- What make a kingdom "vassal" in Chinese history ? [the kingdom sent gifts annualy ? de facto alliance ? presence of Chinese armies on the kingdom soil ?]
- From which year to which year Thibet was a "Vassal" ? (641-670 ?)
In the same idea, when I say that [according to European Middle Age standard] send gifts/tribute annually is the proof of vassalisation, I meet Koreanese students who argue that "Korea was never vassal of China, we just sended gifts because by the time we believed that it was only Korea and China in the world which was civilized." So this pose again the question : send annual tribute to Chinese Emperor made it a kingdom the vassal of Ancient China ?
- I don't think there is a single set of universally accepted definition, but I'd say that either sending tribute to China or acknowledging Chinese overlordship would make a state a vassal of China. Tibet did both (although not for very long and also only did so intermittently). I'd say that it was a vassal during all of that period. --Nlu (talk) 15:34, 11 November 2007 (UTC)
- Thanks! I said to the user that I will change a bit the colors of the temporary vassal areas, to be clearer, and to continue to encourage a fair use of the map -stating clearly the full legend-. I think nothing more is need since add years in the map may be hightly contreversial. Yug (talk) 10:55, 12 November 2007 (UTC)

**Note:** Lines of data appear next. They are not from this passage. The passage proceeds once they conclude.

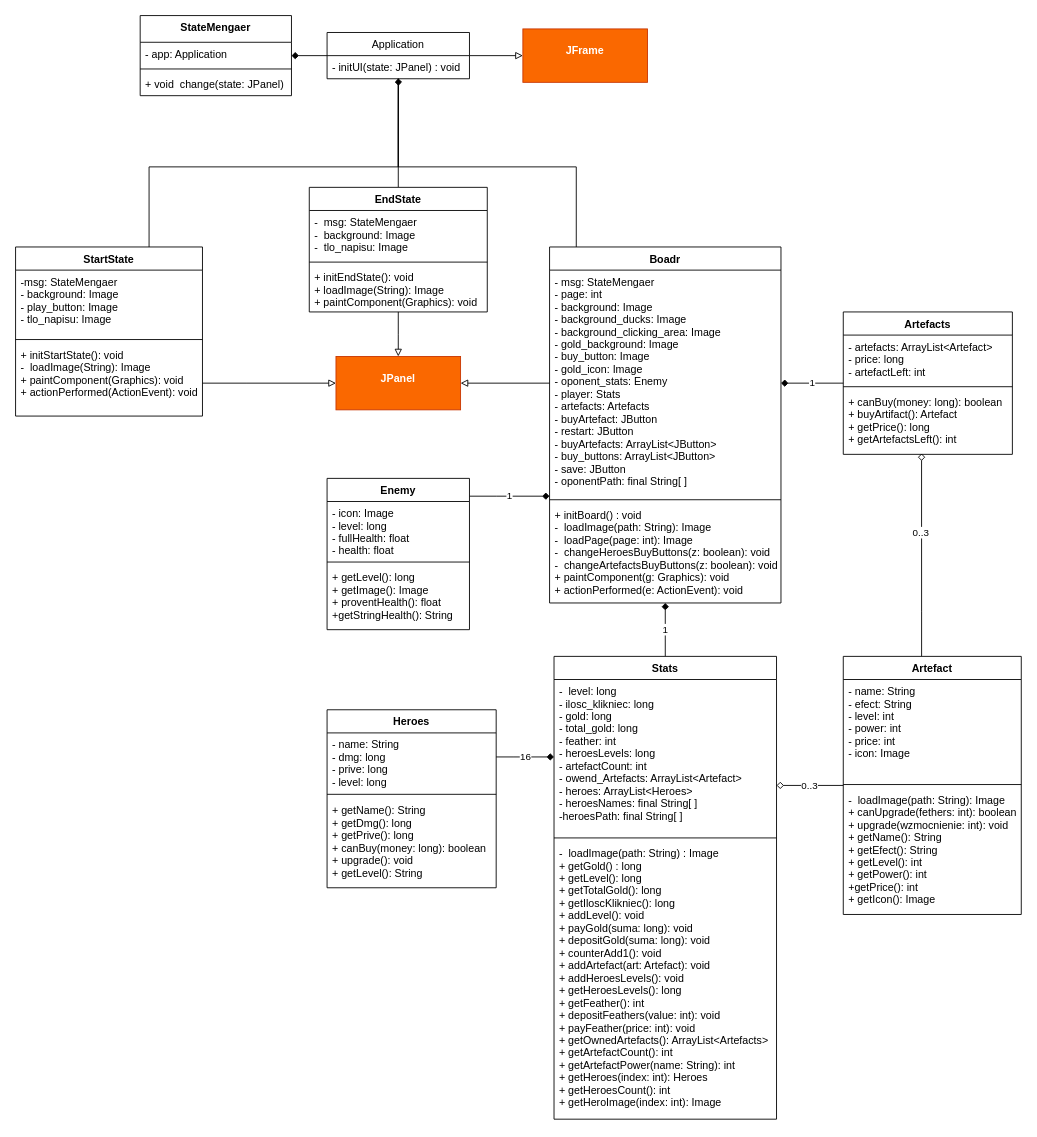
Earlier version of the draw.io diagram uml.drawio (bullyhunter1917/Duck_Clicker_Java). Source tidied: cells renumbered, new cells numbered last; positions are measured from the earlier drawing's top-left corner, leaving out a move shared by most shapes. Both pictures are drawn from the tidied source at 89%, with x=0, y=0 at pixel (15, 15).
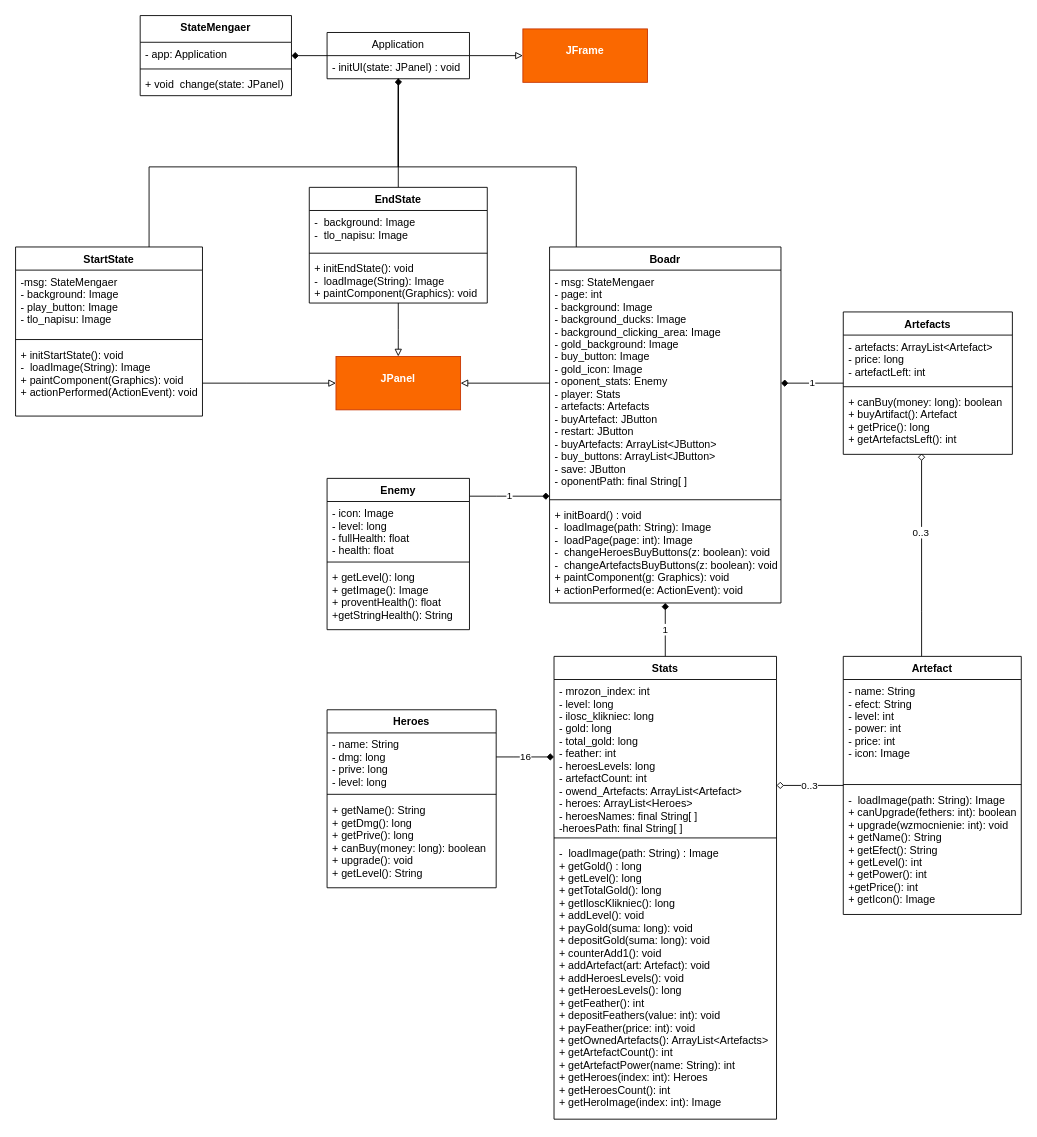
The same diagram, later.

Unchanged cells that the change refers to:
```xml
<mxCell id="17" value="Stats" style="swimlane;fontStyle=1;align=center;verticalAlign=top;horizontal=1;startSize=26;" parent="1" vertex="1">
  <mxGeometry x="605" y="720" width="250" height="520" as="geometry" />
</mxCell>
```

Change to the diagram source:
```diff
@@
-    <mxCell id="18" value="-  level: long&#10;- ilosc_klikniec: long&#10;- gold: long&#10;- total_gold: long&#10;- feather: int&#10;- heroesLevels: long&#10;- artefactCount: int&#10;- owend_Artefacts: ArrayList&lt;Artefact&gt;&#10;- heroes: ArrayList&lt;Heroes&gt;&#10;- heroesNames: final String[ ]&#10;-heroesPath: final String[ ]" style="text;strokeColor=none;fillColor=none;align=left;verticalAlign=top;spacingLeft=4;spacingRight=4;overflow=hidden;points=[[0,0.5],[1,0.5]];portConstraint=eastwest;" parent="17" vertex="1">
+    <mxCell id="18" value="- mrozon_index: int&#10;- level: long&#10;- ilosc_klikniec: long&#10;- gold: long&#10;- total_gold: long&#10;- feather: int&#10;- heroesLevels: long&#10;- artefactCount: int&#10;- owend_Artefacts: ArrayList&lt;Artefact&gt;&#10;- heroes: ArrayList&lt;Heroes&gt;&#10;- heroesNames: final String[ ]&#10;-heroesPath: final String[ ]" style="text;strokeColor=none;fillColor=none;align=left;verticalAlign=top;spacingLeft=4;spacingRight=4;overflow=hidden;points=[[0,0.5],[1,0.5]];portConstraint=eastwest;" parent="17" vertex="1">
       <mxGeometry y="26" width="250" height="174" as="geometry" />
     </mxCell>
@@
     <mxCell id="50" value="EndState" style="swimlane;fontStyle=1;align=center;verticalAlign=top;horizontal=1;startSize=26;" parent="1" vertex="1">
-      <mxGeometry x="330" y="193" width="200" height="140" as="geometry" />
+      <mxGeometry x="330" y="193" width="200" height="130" as="geometry" />
     </mxCell>
-    <mxCell id="51" value="-  msg: StateMengaer&#10;-  background: Image&#10;-  tlo_napisu: Image" style="text;strokeColor=none;fillColor=none;align=left;verticalAlign=top;spacingLeft=4;spacingRight=4;overflow=hidden;" parent="50" vertex="1">
-      <mxGeometry y="26" width="200" height="54" as="geometry" />
+    <mxCell id="51" value="-  background: Image&#10;-  tlo_napisu: Image" style="text;strokeColor=none;fillColor=none;align=left;verticalAlign=top;spacingLeft=4;spacingRight=4;overflow=hidden;" parent="50" vertex="1">
+      <mxGeometry y="26" width="200" height="44" as="geometry" />
     </mxCell>
     <mxCell id="52" style="line;strokeWidth=1;fillColor=none;align=left;verticalAlign=middle;spacingTop=-1;spacingLeft=3;spacingRight=3;labelPosition=right;" parent="50" vertex="1">
-      <mxGeometry y="80" width="200" height="8" as="geometry" />
+      <mxGeometry y="70" width="200" height="8" as="geometry" />
     </mxCell>
-    <mxCell id="53" value="+ initEndState(): void&#10;+ loadImage(String): Image&#10;+ paintComponent(Graphics): void" style="text;strokeColor=none;fillColor=none;align=left;verticalAlign=top;spacingLeft=4;spacingRight=4;overflow=hidden;" parent="50" vertex="1">
-      <mxGeometry y="88" width="200" height="52" as="geometry" />
+    <mxCell id="53" value="+ initEndState(): void&#10;-  loadImage(String): Image&#10;+ paintComponent(Graphics): void" style="text;strokeColor=none;fillColor=none;align=left;verticalAlign=top;spacingLeft=4;spacingRight=4;overflow=hidden;" parent="50" vertex="1">
+      <mxGeometry y="78" width="200" height="52" as="geometry" />
     </mxCell>
```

Hey, I hope you didn't take my unsourced tags personally. You did a great job on the originals of those articles. Dppowell 20:13, 11 November 2007 (UTC)